That's a good definition of the Product Owner... and as an add-on to last post, he's the one that gets the blame when he takes bad decisions. This time the product owner choose to prioritize a quick deliver instead of focusing on requirements, and this was not a happy choice. Luckily, his head has not been chopped and it is not going to be, but surely this taught him something.
Unluckily, the Product Owner is also the one who gets the blame when decisions were good but the outcome wasn't. Moreover, we have to remember that a bad decision is better than no decisions at all, as bad decisions can (almost) always be reversed, and that we firmly believe that everyone is always doing (trying to do) his best.
So what's the point in being a Product Owner? well, it is true that you have to carry the burden of insuccess, but you also are the shining star in case of success. Nevertheless, it is quite difficult to find someone who is willing to play this role when you're transitioning to Scrum, because of that axe always lurking above.
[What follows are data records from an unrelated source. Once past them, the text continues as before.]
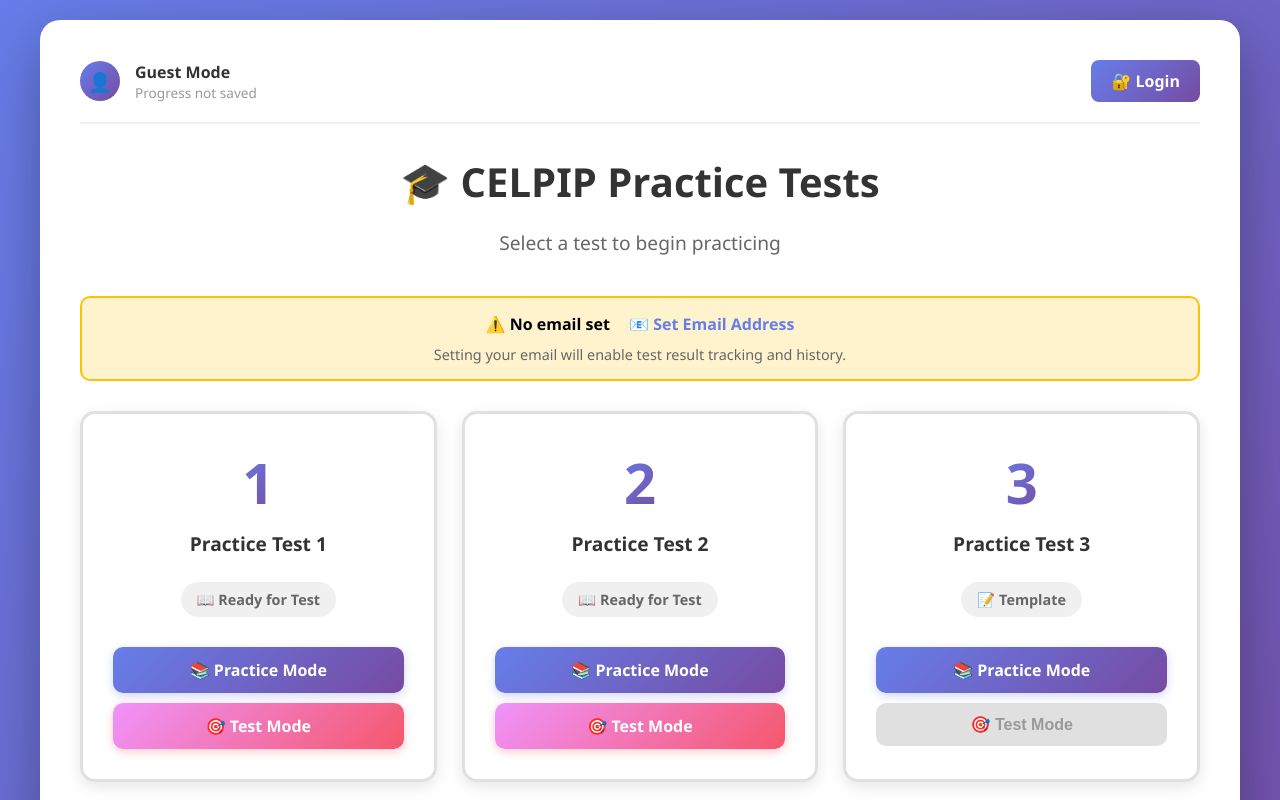
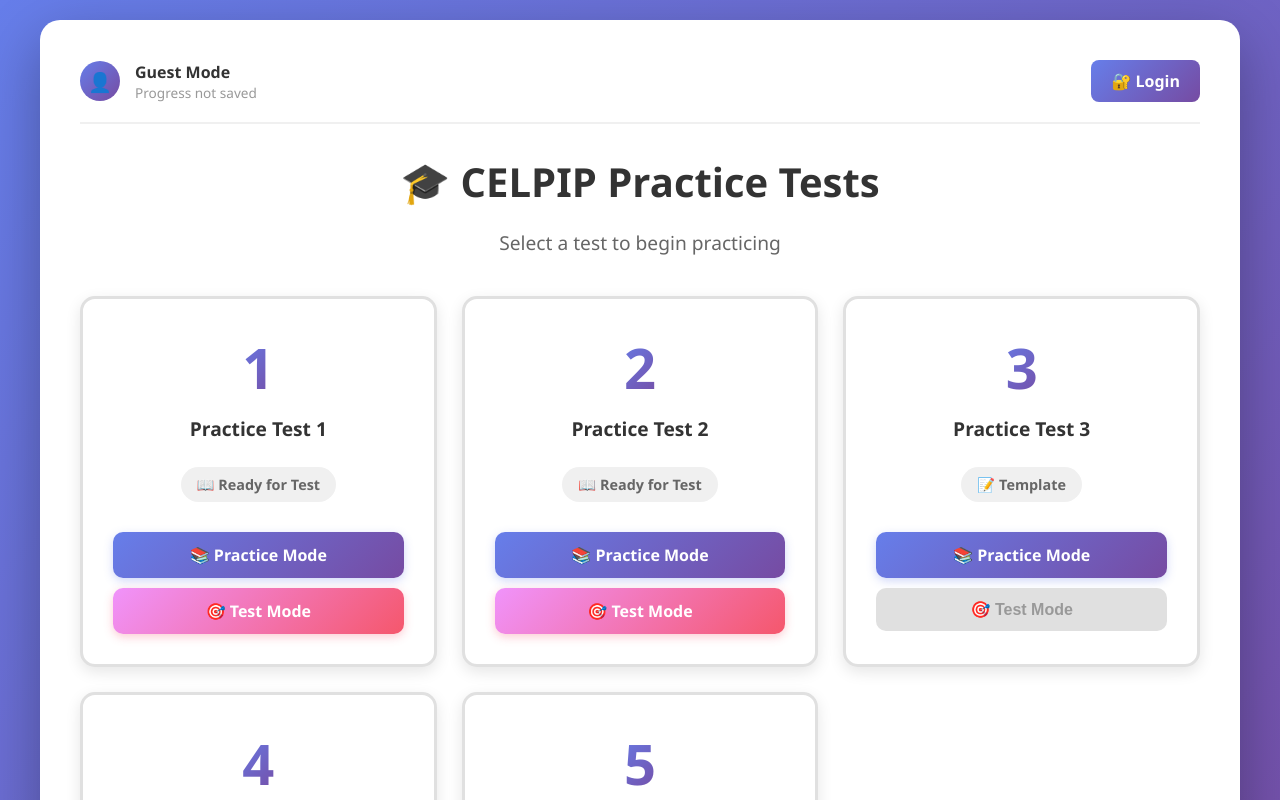
Before and after one commit to caothienlong/celpip-practice, a Flask app: page / in a window 1280 px wide. Shown: the top 800 px of the page. Run offline with Flask 3, Linux system fonts and the light colour scheme.

Commit message:
fix: Logout UI updates immediately and remove old email display
Fixed Issues:
1. User bar not updating after logout
   - Added JavaScript handleLogout() function
   - Prevents default link behavior
   - Calls /logout via fetch
   - Forces full page reload with cache-busting
   - Result: UI updates immediately without manual F5

2. Old email system display still showing
   - Removed 'Logged in as: email' section
   - Removed 'Change Email' and 'Clear Session' links
   - Removed 'No email set' warning box
   - All old email modal UI completely removed

Changes:

1. templates/test_list.html:
   - Removed old email status boxes (logged in + not set)
   - Added handleLogout() JavaScript function
   - Logout button now has onclick handler
   - Uses fetch() to call /logout
   - Reloads with ?t=timestamp to bust cache

JavaScript Flow:
1. User clicks 'Logout' button
2. Event prevented (no direct navigation)
3. fetch('/logout') called
4. Server clears session + cookies
5. Response received
6. window.location.href = '/?t=' + Date.now()
7. Fresh page load with no cache
8. UI shows Guest Mode immediately

Removed UI Elements:
❌ 'Logged in as: email' box
❌ 'Change Email' link
❌ 'Clear Session' link
❌ 'No email set' warning
❌ showEmailModal() reference

Clean Authentication UX:
✅ Top bar shows login status (avatar or guest)
✅ Login/Logout button only
✅ No confusing email messages
✅ Immediate UI feedback
✅ Single authentication system (OAuth)

Testing:
1. Login with Google
2. Click Logout
3. UI immediately shows 'Guest Mode'
4. No manual refresh needed
5. No old email messages

```diff
--- a/templates/test_list.html
+++ b/templates/test_list.html
@@ -457,7 +457,7 @@
 
             <div class="auth-buttons">
                 {% if current_user.is_authenticated %}
-                <a href="/logout" class="auth-btn logout">🚪 Logout</a>
+                <a href="/logout" class="auth-btn logout" onclick="handleLogout(event)">🚪 Logout</a>
                 {% else %}
                 <a href="/login" class="auth-btn login">🔐 Login</a>
                 {% endif %}
@@ -466,28 +466,6 @@
 
         <h1>🎓 CELPIP Practice Tests</h1>
         <p class="subtitle">Select a test to begin practicing</p>
-
-        {% if user_email and not current_user.is_authenticated %}
-        <div style="text-align: center; margin: 20px 0; padding: 15px; background: #f0f7ff; border-radius: 10px; border: 2px solid #667eea;">
-            <strong>👤 Logged in as:</strong> {{ user_email }}
-            <span style="margin-left: 15px;">
-                <a href="#" onclick="showEmailModal(); return false;" style="color: #667eea; text-decoration: none; font-size: 0.9em;">✏️ Change Email</a>
-            </span>
-            <span style="margin-left: 15px;">
-                <a href="/clear_session" style="color: #f44336; text-decoration: none; font-size: 0.9em;">✕ Clear Session</a>
-            </span>
-        </div>
-        {% else %}
-        <div style="text-align: center; margin: 20px 0; padding: 15px; background: #fff3cd; border-radius: 10px; border: 2px solid #ffc107;">
-            <strong>⚠️ No email set</strong>
-            <span style="margin-left: 15px;">
-                <a href="#" onclick="showEmailModal(); return false;" style="color: #667eea; text-decoration: none; font-weight: 600;">📧 Set Email Address</a>
-            </span>
-            <p style="margin-top: 10px; font-size: 0.9em; color: #666;">
-                Setting your email will enable test result tracking and history.
-            </p>
-        </div>
-        {% endif %}
 
         <div class="test-grid">
             {% for test_num in test_numbers %}
@@ -556,5 +534,20 @@
         </div>
     </div>
 
+    <script>
+        function handleLogout(event) {
+            event.preventDefault();
+
+            // Call logout endpoint
+            fetch('/logout', {
+                method: 'GET',
+                credentials: 'same-origin'
+            }).then(() => {
+                // Force full page reload (no cache)
+                window.location.href = '/?t=' + Date.now();
+            });
+        }
+    </script>
+
 </body>
 </html>
```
Even more difficult when the Product Owner is an external customer.
The only way we have to persuade people is to educate them, showing that we are not looking for a single neck to chop, but we're looking for someone that could help us to reach a truly win-win situation.